Rabat - Denmark has passed a “burqa ban,” a law making it illegal to wear a “garment that hides the face in public.”
Rabat – Denmark has passed a “burqa ban,” a law making it illegal to wear a “garment that hides the face in public.”
The law, which will take effect August 1, was passed yesterday by an overwhelming majority in the Danish Parliament with 75 votes to 30.
The ban imposes a fine of DKK 1,000 (MAD 1,490) on first time offenders, but the fine increases tenfold after the fourth offense. Notably, the ban will include fake beards and ski masks that cover the face, but will not include clothing such as scarves in cold weather or masks worn on holidays like Halloween.
Several European countries have banned women from wearing burqas or niqabs, including France, Belgium, and Austria.
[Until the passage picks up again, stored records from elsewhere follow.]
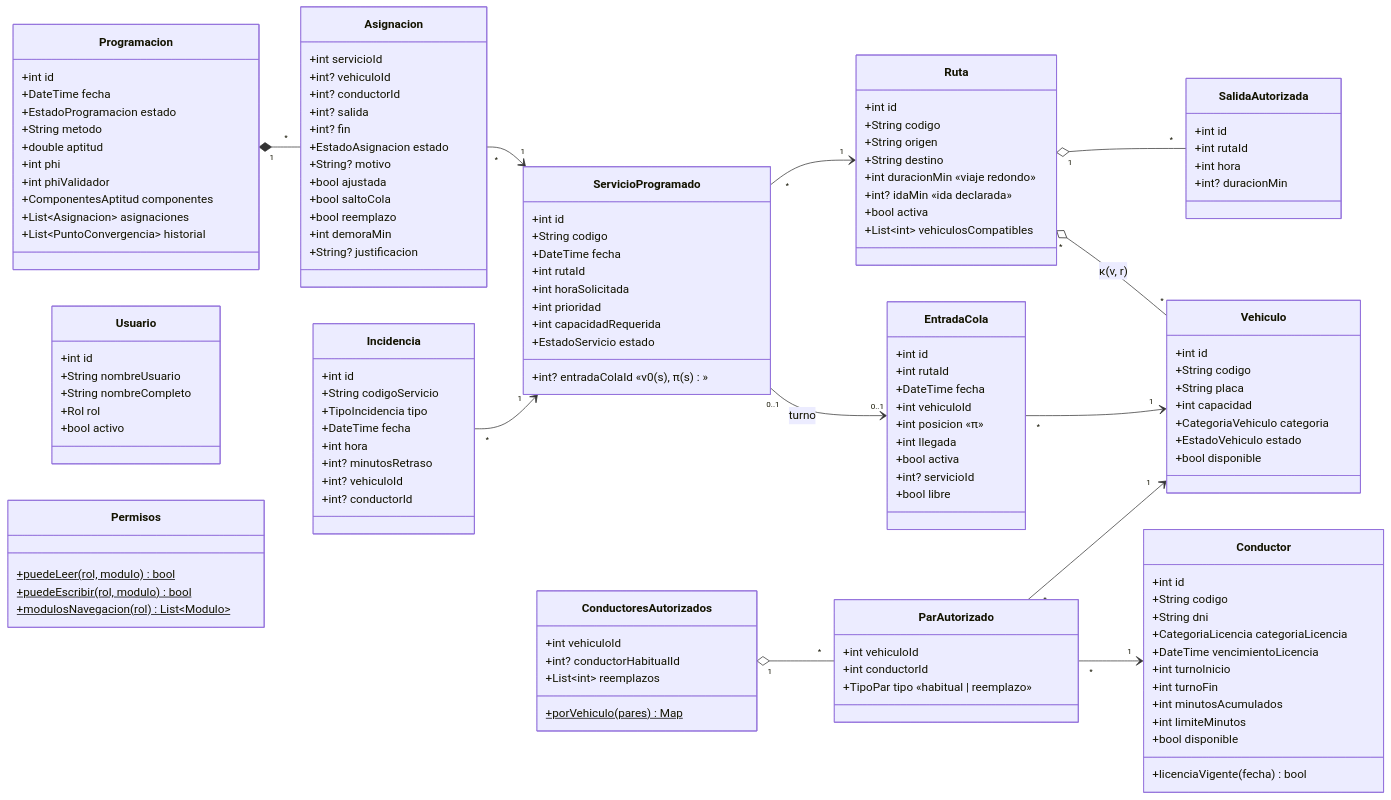
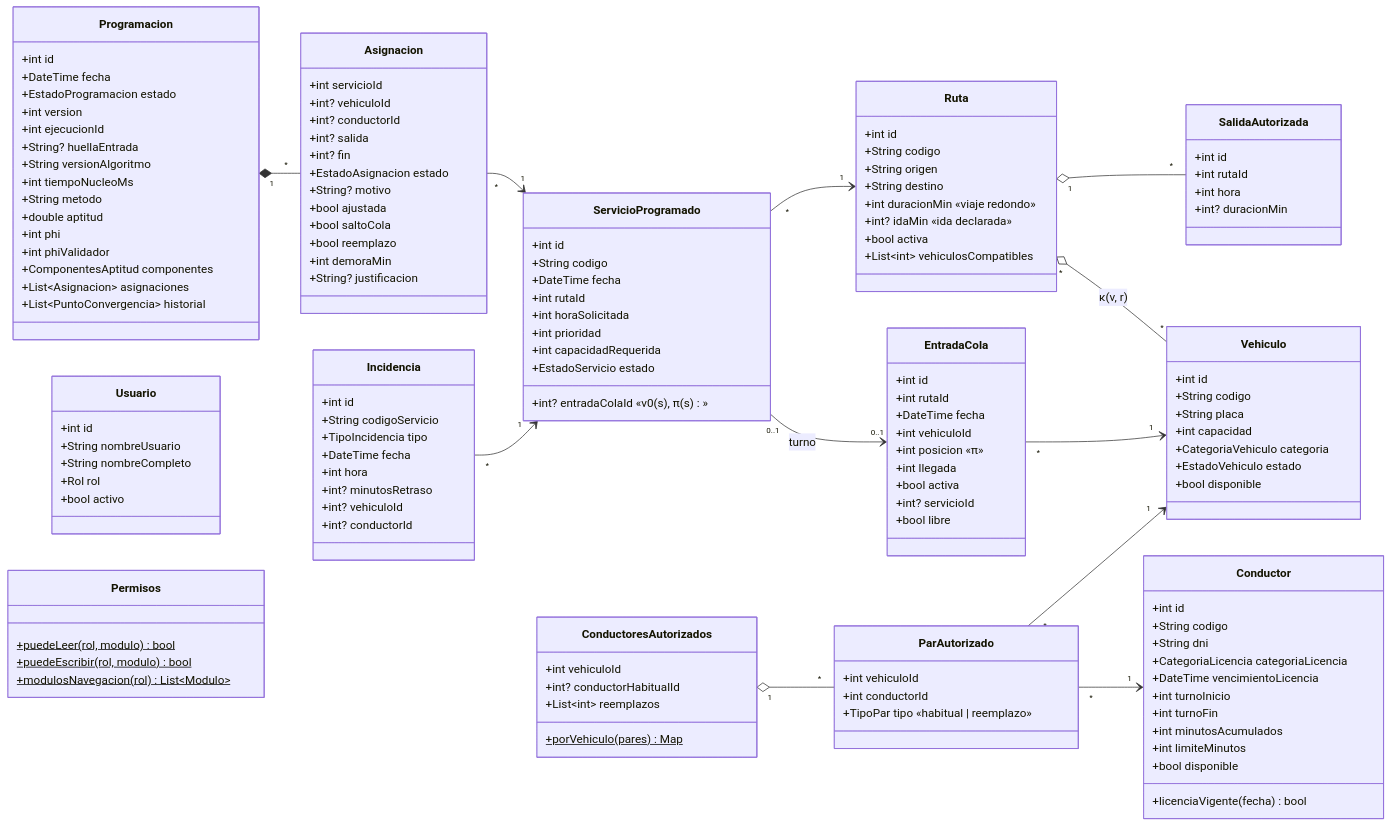
The fourth of 13 diagrams in docs/uml.md (Madafaka17/sistema-asignacion-san-felipe), drawn with Mermaid before and after one commit. The commit also changed other lines of this file and 18 other files, not shown here.

```diff
--- a/docs/uml.md
+++ b/docs/uml.md
@@ -281,6 +281,11 @@
     +int id
     +DateTime fecha
     +EstadoProgramacion estado
+    +int version
+    +int ejecucionId
+    +String? huellaEntrada
+    +String versionAlgoritmo
+    +int tiempoNucleoMs
     +String metodo
     +double aptitud
     +int phi
```
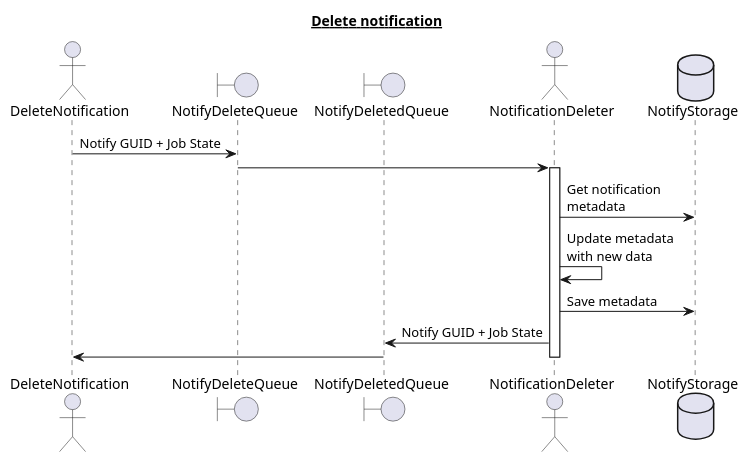
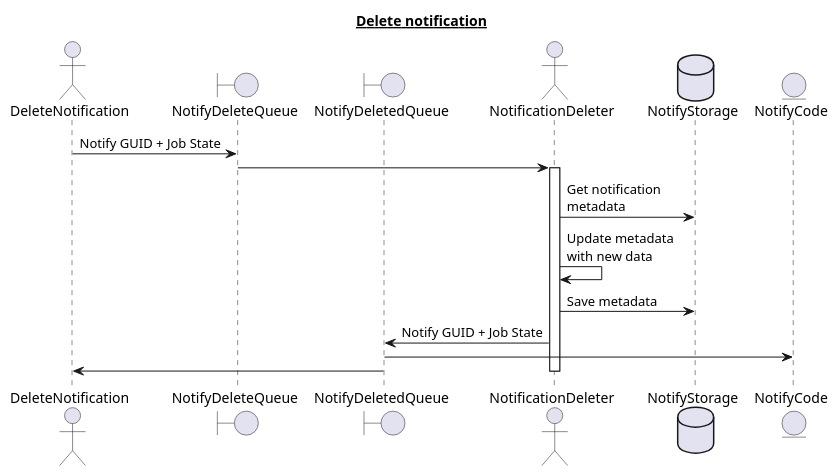
One commit to mvniekerk/tokio-cron-scheduler changed the fourth of 5 diagrams in design.adoc. Above: the diagram before and after it, drawn with PlantUML. The commit also changed other lines of this file and 5 other files, not shown here.

```diff
--- a/design.adoc
+++ b/design.adoc
@@ -189,21 +190,23 @@
 [plantuml, delete_notification_puml, svg]
 ....
 title __Delete notification__
 
 actor       DeleteNotification as deleter
 boundary    NotifyDeleteQueue as notify
 boundary    NotifyDeletedQueue as notified
 actor       NotificationDeleter as delete
 database    NotifyStorage as storage
+entity      NotifyCode as notifyCode
 
 deleter -> notify   : Notify GUID + Job State
 notify -> delete
 activate delete
 delete -> storage   : Get notification\nmetadata
 delete -> delete    : Update metadata\nwith new data
 delete -> storage   : Save metadata
 delete -> notified  : Notify GUID + Job State
+notified -> notifyCode
 notified -> deleter
 
 deactivate delete
 ....
```
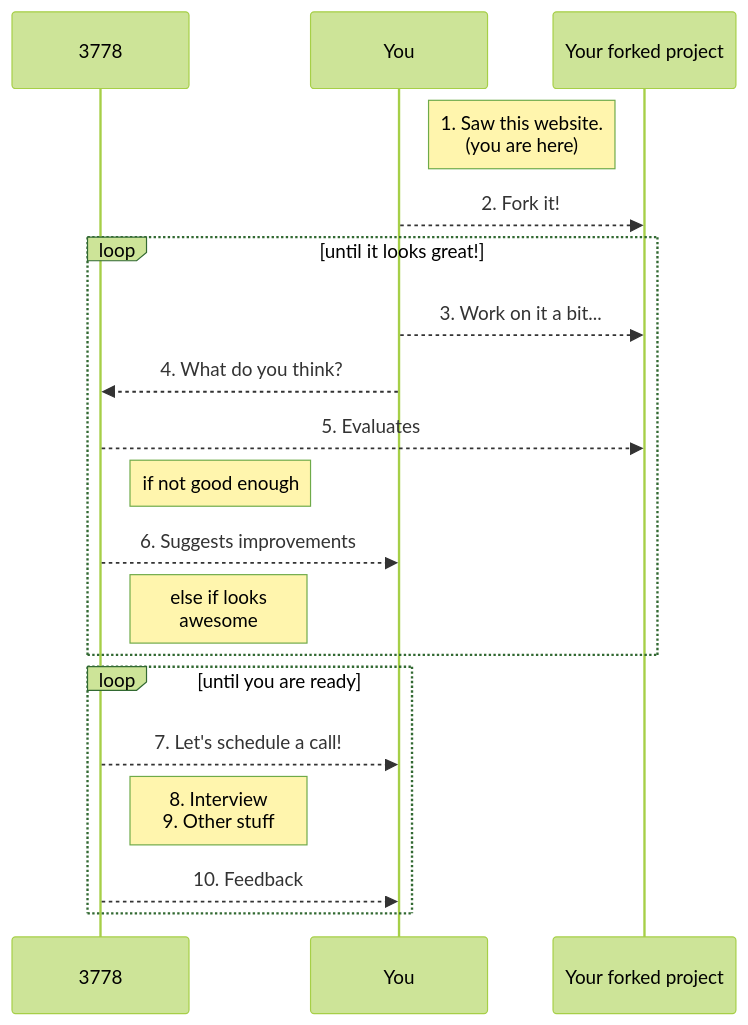
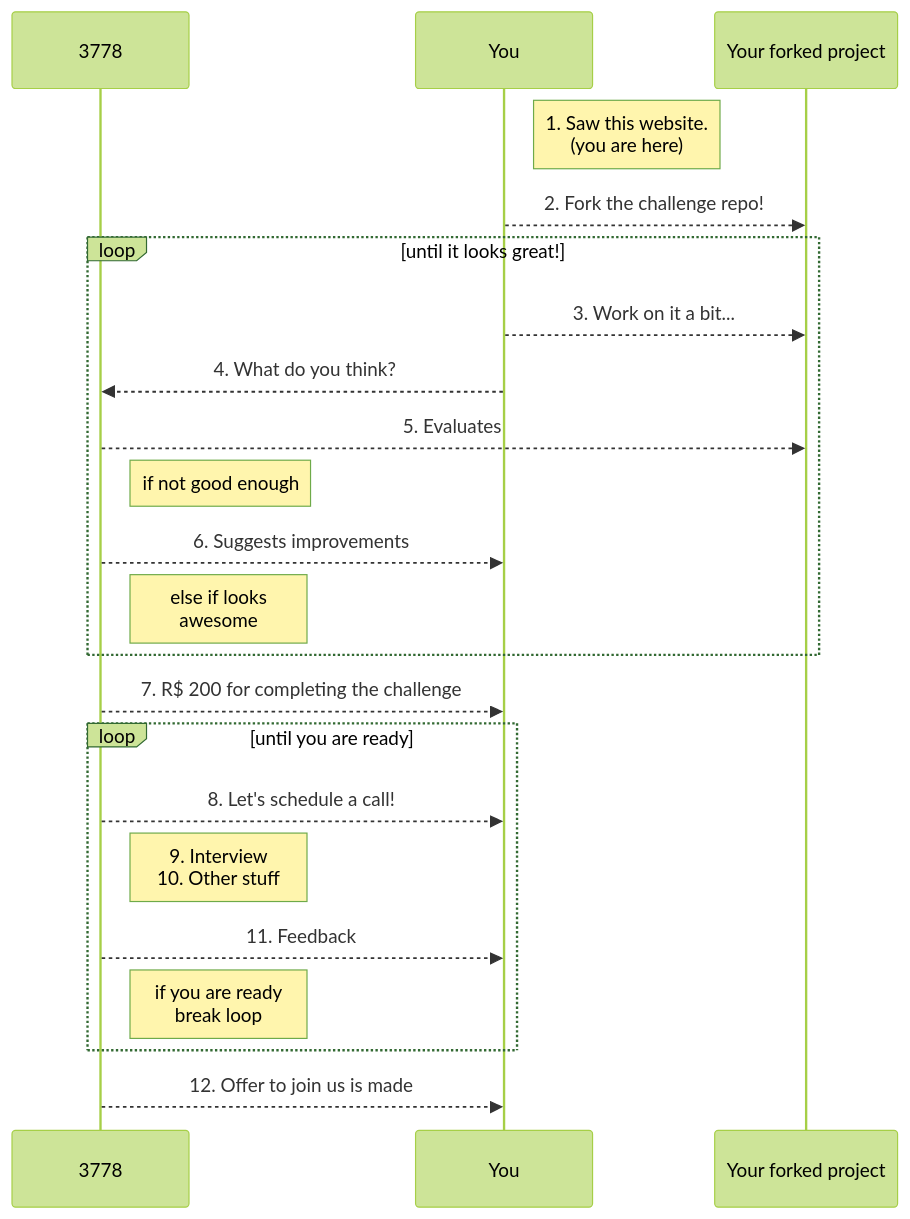
Before and after one commit to 3778/website-research: the diagram in content/join-us.md, drawn with Mermaid (forest theme).

````diff
--- a/content/join-us.md
+++ b/content/join-us.md
@@ -7,23 +7,24 @@
 ```mermaid
 sequenceDiagram
     participant 3778
     participant You
     participant Your forked project
     Note right of You: 1. Saw this website. <br> (you are here)
-    You-->>Your forked project: 2. Fork it!
+    You-->>Your forked project: 2. Fork the challenge repo!
     loop until it looks great!
         You-->>Your forked project: 3. Work on it a bit...
         You-->>3778: 4. What do you think?
         3778-->>Your forked project: 5. Evaluates
         Note right of 3778: if not good enough
         3778-->>You: 6. Suggests improvements
         Note right of 3778: else if looks <br> awesome
     end
+    3778-->>You: 7. R$ 200 for completing the challenge
     loop until you are ready
-        3778-->>You: 7. Let's schedule a call!
-        Note right of 3778: 8. Interview <br> 9. Other stuff
-        3778-->>You: 10. Feedback
+        3778-->>You: 8. Let's schedule a call!
+        Note right of 3778: 9. Interview <br> 10. Other stuff
+        3778-->>You: 11. Feedback
+        Note right of 3778: if you are ready <br> break loop
     end
-    
-    
+    3778-->>You: 12. Offer to join us is made
 ```
````
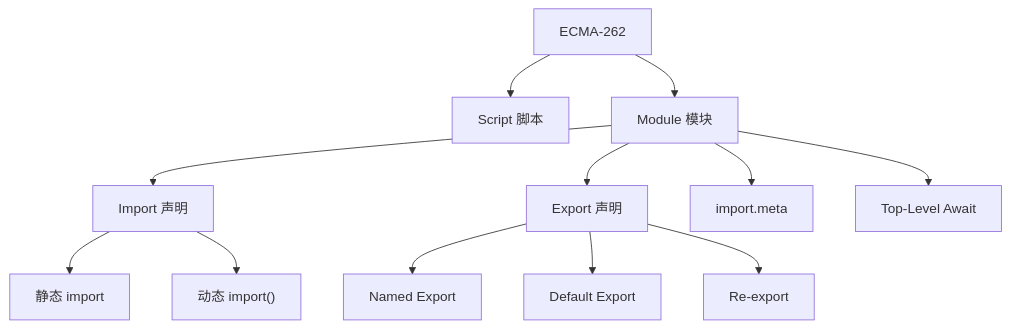
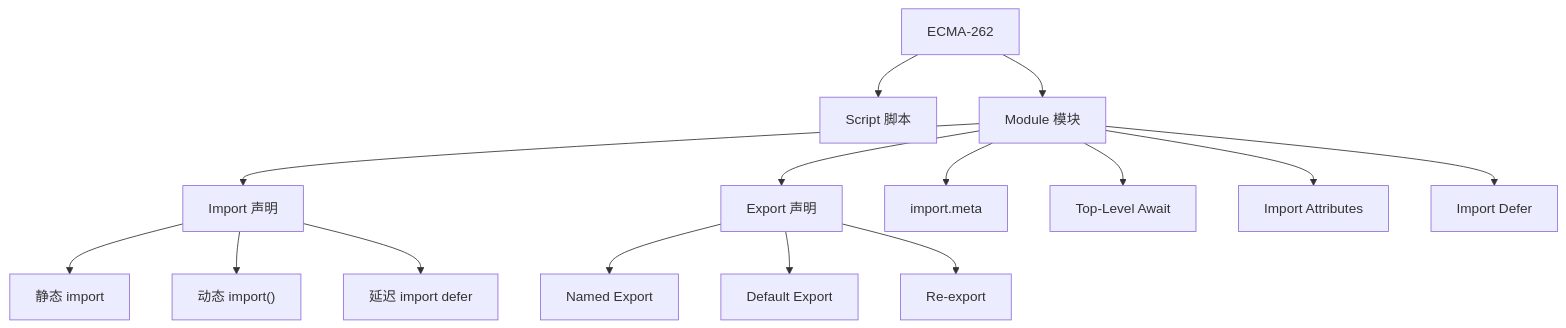
One commit to AdaMartin18010/JavaScriptTypeScript changed the second of 6 diagrams in 10-fundamentals/10.4-module-system/code-examples/02-esm-deep-dive.md. Above: the diagram before and after it, drawn with Mermaid. The commit also changed other lines of this file and 217 other files, not shown here.

````diff
--- a/10-fundamentals/10.4-module-system/code-examples/02-esm-deep-dive.md
+++ b/10-fundamentals/10.4-module-system/code-examples/02-esm-deep-dive.md
@@ -78,16 +112,19 @@
 ```mermaid
 graph TD
     ECMAScript["ECMA-262"] --> Script["Script 脚本"]
     ECMAScript --> Module["Module 模块"]
     Module --> Import["Import 声明"]
     Module --> Export["Export 声明"]
     Module --> ImportMeta["import.meta"]
     Module --> TLA["Top-Level Await"]
+    Module --> ImportAttrs["Import Attributes"]
+    Module --> ImportDefer["Import Defer"]
 
     Import --> StaticImport["静态 import"]
     Import --> DynamicImport["动态 import()"]
+    Import --> DeferImport["延迟 import defer"]
 
     Export --> NamedExport["Named Export"]
     Export --> DefaultExport["Default Export"]
     Export --> ReExport["Re-export"]
 ```
````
More European and African countries have introduced partial bans, including Spain, Italy, Chad, and Cameroon.
In January 2017, Morocco banned the production and sale of burqas, but the kingdom does not prevent individuals from wearing them in public.
While Denmark’s ban was praised by Danish Justice Minister Søren Pape Poulsen, Amnesty International’s Europe director, Gauri van Gulik, criticized the law’s restriction on freedom of expression.
“If the intention of this law was to protect women’s rights, it fails abjectly. Instead, the law criminalises women for their choice of clothing and in so doing flies in the face of those freedoms Denmark purports to uphold.”